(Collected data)
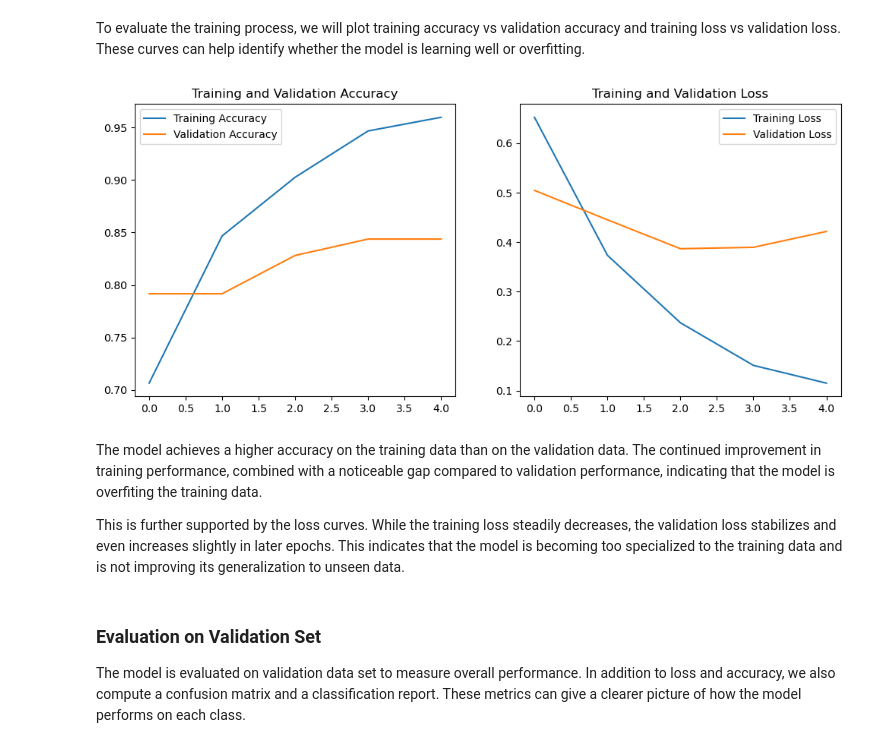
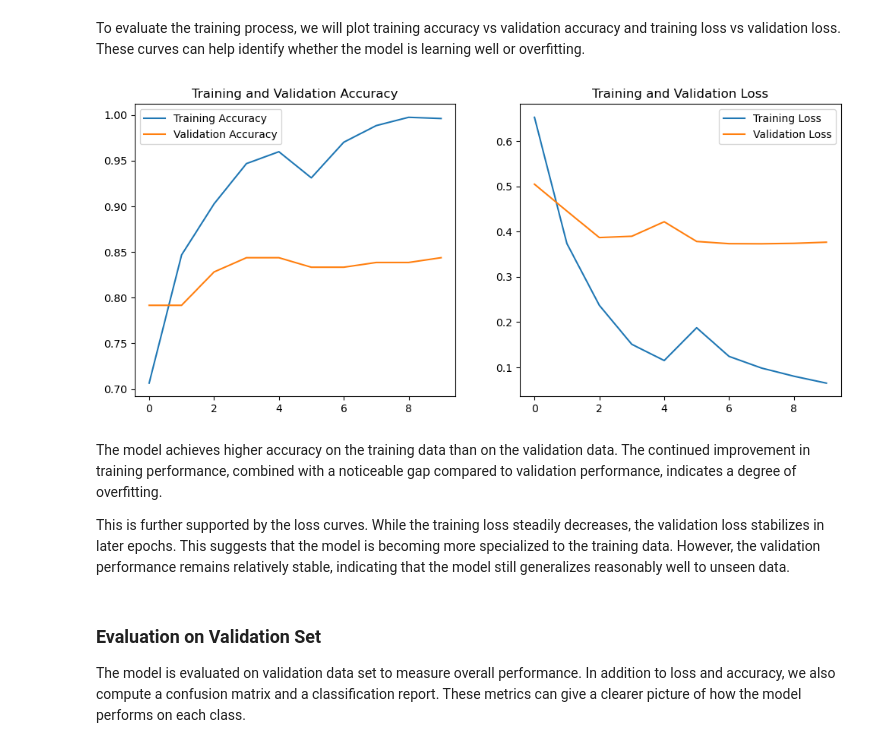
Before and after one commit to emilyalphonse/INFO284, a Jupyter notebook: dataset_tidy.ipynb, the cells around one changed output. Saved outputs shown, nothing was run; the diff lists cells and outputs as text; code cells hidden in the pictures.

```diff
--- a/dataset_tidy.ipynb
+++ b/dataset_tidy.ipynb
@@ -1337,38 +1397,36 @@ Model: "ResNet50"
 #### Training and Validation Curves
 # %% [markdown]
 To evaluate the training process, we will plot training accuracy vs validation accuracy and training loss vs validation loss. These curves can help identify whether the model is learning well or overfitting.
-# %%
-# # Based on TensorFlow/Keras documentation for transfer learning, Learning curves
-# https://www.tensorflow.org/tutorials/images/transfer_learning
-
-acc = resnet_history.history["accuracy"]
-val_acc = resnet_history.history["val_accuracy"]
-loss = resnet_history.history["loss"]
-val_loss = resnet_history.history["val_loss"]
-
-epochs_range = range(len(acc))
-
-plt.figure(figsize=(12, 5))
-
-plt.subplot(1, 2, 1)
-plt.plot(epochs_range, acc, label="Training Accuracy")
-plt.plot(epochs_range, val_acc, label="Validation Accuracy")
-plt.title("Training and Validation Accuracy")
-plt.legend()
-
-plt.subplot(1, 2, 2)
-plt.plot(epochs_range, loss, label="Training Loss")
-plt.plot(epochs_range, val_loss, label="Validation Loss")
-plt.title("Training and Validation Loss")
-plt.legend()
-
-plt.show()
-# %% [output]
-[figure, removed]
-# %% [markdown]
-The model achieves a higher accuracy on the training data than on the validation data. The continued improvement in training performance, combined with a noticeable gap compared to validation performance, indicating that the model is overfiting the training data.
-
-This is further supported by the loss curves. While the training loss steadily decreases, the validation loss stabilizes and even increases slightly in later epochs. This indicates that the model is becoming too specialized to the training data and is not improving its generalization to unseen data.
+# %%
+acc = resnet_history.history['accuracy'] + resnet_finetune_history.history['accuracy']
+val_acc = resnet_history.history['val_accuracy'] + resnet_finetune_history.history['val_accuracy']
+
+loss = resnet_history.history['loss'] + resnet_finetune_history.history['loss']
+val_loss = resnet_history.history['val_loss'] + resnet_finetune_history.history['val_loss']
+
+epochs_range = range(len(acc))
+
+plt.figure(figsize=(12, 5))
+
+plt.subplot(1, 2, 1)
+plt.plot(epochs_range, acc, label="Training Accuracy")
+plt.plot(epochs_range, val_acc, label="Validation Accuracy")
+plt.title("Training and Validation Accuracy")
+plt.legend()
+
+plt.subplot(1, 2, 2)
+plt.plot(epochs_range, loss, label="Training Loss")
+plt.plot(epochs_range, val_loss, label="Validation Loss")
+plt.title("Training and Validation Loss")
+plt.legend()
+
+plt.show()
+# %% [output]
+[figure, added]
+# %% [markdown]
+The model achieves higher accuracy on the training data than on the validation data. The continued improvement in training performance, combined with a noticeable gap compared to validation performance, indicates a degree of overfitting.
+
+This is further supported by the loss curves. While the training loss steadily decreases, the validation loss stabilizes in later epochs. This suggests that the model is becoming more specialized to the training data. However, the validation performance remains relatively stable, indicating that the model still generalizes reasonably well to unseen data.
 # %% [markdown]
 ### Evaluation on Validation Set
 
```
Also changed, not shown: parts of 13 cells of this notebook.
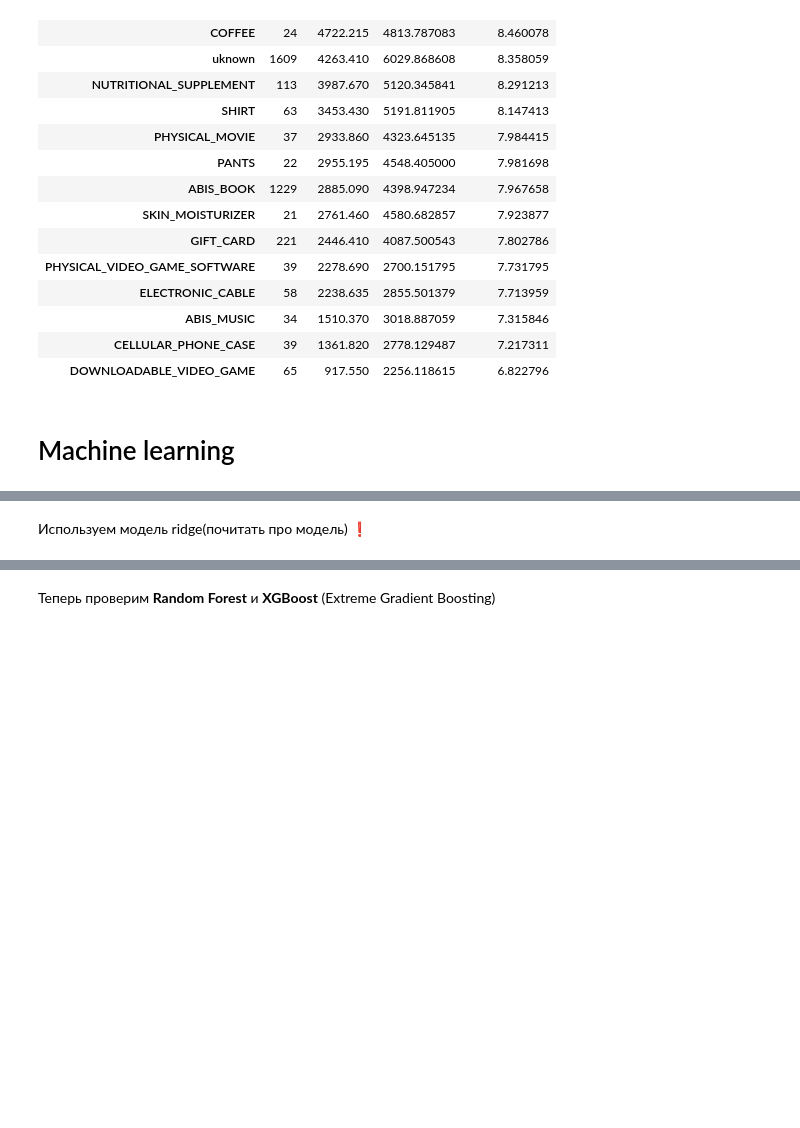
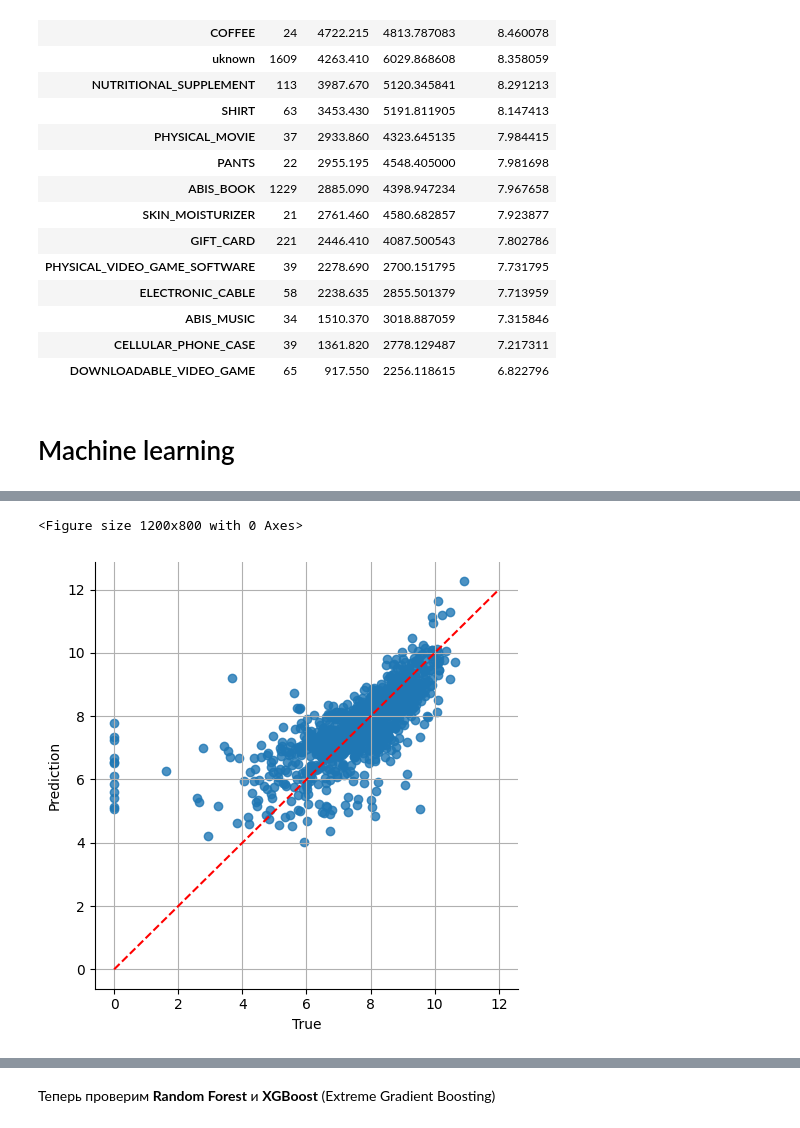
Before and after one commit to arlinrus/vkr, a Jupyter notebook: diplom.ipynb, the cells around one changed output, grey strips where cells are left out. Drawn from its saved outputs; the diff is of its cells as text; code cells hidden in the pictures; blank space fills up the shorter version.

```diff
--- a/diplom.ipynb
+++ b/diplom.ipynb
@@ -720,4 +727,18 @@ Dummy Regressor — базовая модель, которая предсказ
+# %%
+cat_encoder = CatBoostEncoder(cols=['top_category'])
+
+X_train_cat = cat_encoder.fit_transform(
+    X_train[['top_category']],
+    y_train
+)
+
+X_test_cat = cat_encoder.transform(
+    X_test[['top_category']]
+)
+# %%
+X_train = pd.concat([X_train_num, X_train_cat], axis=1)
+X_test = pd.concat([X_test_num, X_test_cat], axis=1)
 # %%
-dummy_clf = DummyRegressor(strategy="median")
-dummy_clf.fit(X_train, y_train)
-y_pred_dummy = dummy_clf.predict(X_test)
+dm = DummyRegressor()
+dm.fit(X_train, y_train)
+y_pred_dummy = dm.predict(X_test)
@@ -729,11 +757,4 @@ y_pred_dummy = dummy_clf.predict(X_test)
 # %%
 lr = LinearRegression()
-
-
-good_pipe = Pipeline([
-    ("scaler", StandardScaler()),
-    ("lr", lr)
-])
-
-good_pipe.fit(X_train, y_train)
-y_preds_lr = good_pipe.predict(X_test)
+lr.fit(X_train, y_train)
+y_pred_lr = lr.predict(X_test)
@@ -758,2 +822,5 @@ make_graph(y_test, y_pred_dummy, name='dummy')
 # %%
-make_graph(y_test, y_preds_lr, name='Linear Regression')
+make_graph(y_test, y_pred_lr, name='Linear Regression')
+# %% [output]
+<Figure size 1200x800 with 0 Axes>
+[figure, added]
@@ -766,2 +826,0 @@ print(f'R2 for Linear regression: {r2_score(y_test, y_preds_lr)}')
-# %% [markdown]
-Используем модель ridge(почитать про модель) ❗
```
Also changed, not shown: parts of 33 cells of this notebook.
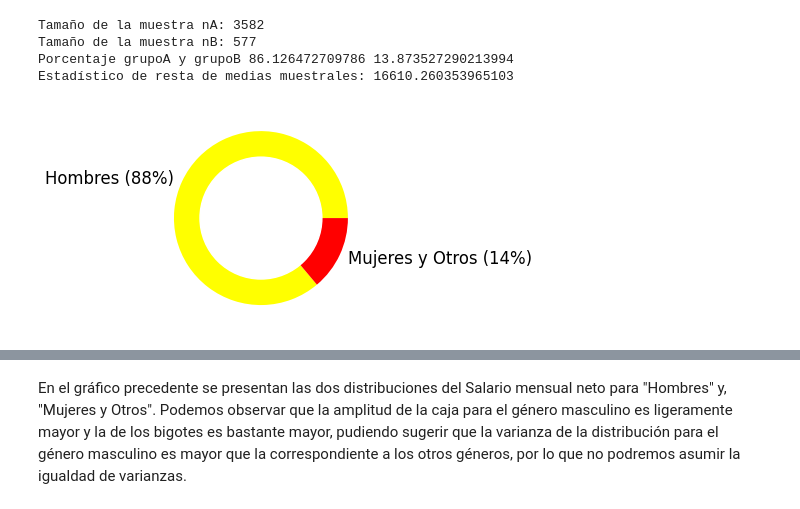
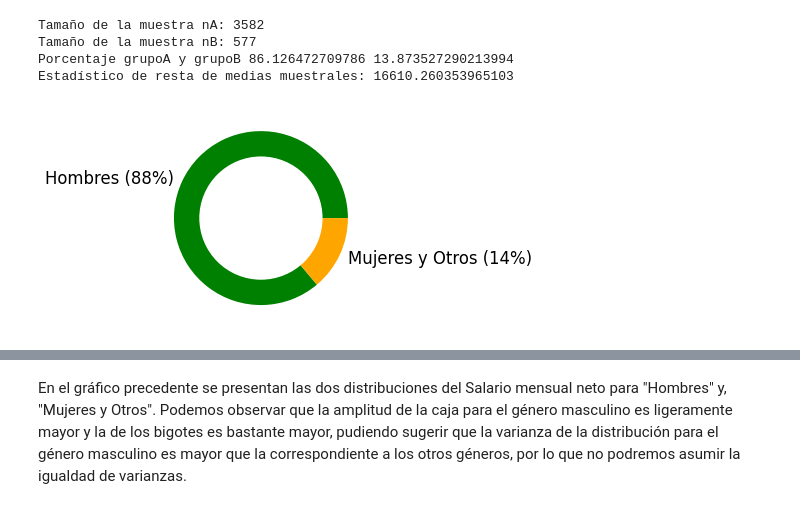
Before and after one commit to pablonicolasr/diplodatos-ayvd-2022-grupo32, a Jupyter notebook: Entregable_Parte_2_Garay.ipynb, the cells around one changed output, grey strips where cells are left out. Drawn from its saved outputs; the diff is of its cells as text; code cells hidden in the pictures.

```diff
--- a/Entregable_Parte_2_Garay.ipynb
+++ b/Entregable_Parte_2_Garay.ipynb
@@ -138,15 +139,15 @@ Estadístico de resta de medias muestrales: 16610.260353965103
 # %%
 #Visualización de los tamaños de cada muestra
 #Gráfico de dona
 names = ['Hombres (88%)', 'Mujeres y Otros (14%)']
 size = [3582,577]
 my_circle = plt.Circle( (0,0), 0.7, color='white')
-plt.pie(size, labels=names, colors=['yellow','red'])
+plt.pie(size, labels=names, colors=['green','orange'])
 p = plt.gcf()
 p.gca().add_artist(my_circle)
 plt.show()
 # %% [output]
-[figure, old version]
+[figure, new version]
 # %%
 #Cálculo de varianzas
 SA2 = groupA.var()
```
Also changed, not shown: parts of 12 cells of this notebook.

→ Exercise instructions: Reply with a lone number, the count of lines in the data that include the string "parts".

→ Answer to this exercise: 3